(Aim of the task) Search the listing below, and show each line that includes the word "props".

(Provided data)
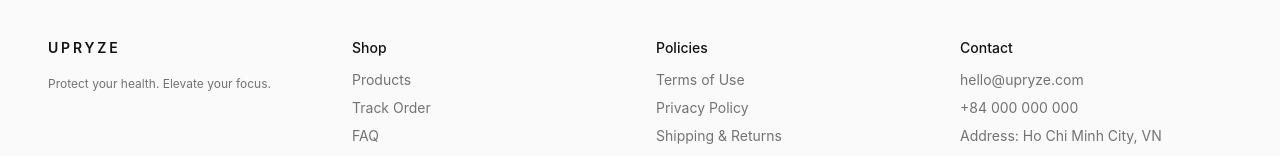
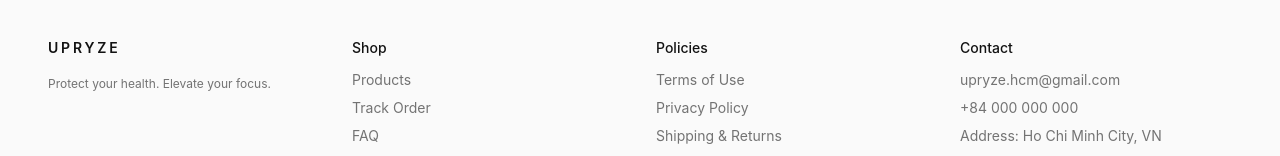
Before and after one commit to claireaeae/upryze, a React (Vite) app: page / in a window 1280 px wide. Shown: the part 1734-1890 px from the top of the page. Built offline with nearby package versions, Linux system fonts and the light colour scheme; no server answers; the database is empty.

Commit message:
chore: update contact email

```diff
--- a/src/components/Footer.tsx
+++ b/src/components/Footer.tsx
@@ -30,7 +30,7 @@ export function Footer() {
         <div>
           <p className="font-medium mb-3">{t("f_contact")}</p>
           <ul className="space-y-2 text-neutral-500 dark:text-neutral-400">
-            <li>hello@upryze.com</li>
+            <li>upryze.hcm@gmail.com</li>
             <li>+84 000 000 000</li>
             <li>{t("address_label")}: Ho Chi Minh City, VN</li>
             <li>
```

...

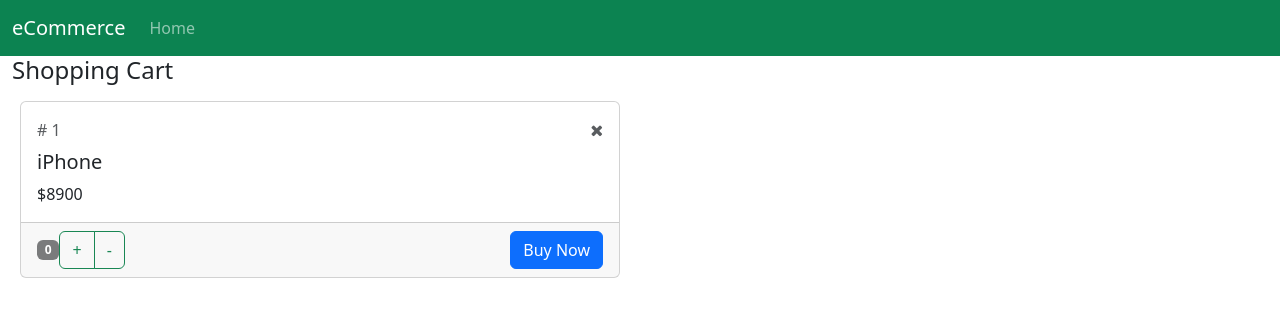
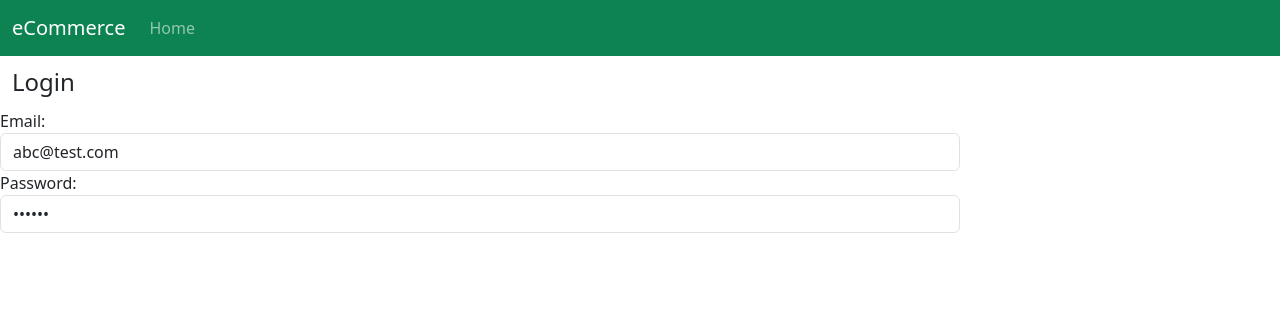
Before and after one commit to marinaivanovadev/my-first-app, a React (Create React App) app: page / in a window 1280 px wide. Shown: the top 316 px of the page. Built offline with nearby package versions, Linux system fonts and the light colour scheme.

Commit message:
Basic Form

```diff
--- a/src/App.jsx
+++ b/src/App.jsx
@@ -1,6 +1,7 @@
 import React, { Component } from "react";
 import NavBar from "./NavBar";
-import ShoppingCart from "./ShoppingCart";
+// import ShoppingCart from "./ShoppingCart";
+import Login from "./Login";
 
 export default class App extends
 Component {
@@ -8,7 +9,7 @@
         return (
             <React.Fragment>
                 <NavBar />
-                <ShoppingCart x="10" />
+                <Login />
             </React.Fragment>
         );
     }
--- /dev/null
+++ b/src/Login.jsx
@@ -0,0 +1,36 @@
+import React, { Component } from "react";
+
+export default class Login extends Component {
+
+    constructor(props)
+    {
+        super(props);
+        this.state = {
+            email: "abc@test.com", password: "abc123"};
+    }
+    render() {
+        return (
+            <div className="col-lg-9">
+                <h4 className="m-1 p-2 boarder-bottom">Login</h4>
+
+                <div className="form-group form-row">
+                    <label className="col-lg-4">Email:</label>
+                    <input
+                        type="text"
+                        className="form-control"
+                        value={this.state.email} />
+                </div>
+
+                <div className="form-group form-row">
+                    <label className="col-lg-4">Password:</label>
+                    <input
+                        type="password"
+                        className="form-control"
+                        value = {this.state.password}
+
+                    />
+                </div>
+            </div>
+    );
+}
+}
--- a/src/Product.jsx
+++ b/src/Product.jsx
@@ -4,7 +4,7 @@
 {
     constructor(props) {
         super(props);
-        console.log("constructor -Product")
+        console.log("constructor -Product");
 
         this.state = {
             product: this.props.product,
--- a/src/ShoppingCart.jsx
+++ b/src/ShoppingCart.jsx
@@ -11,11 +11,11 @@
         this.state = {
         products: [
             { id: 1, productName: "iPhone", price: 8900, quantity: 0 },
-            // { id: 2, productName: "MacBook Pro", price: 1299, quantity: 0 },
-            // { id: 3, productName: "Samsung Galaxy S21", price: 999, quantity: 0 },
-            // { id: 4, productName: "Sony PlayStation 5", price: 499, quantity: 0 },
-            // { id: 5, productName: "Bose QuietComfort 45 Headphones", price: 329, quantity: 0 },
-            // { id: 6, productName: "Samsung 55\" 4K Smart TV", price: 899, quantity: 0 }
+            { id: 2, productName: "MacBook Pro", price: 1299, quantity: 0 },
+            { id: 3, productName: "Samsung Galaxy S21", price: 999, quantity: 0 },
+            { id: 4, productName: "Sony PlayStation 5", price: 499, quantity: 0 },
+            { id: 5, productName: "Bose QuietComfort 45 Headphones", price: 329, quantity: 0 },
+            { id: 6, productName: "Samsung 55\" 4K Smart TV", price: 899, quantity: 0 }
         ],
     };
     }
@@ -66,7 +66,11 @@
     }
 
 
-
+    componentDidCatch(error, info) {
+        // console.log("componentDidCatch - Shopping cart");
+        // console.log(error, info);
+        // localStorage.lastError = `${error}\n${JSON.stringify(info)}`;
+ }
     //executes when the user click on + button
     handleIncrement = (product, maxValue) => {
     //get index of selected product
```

(Task solution)
+    constructor(props)
+        super(props);
     constructor(props) {
         super(props);
             product: this.props.product,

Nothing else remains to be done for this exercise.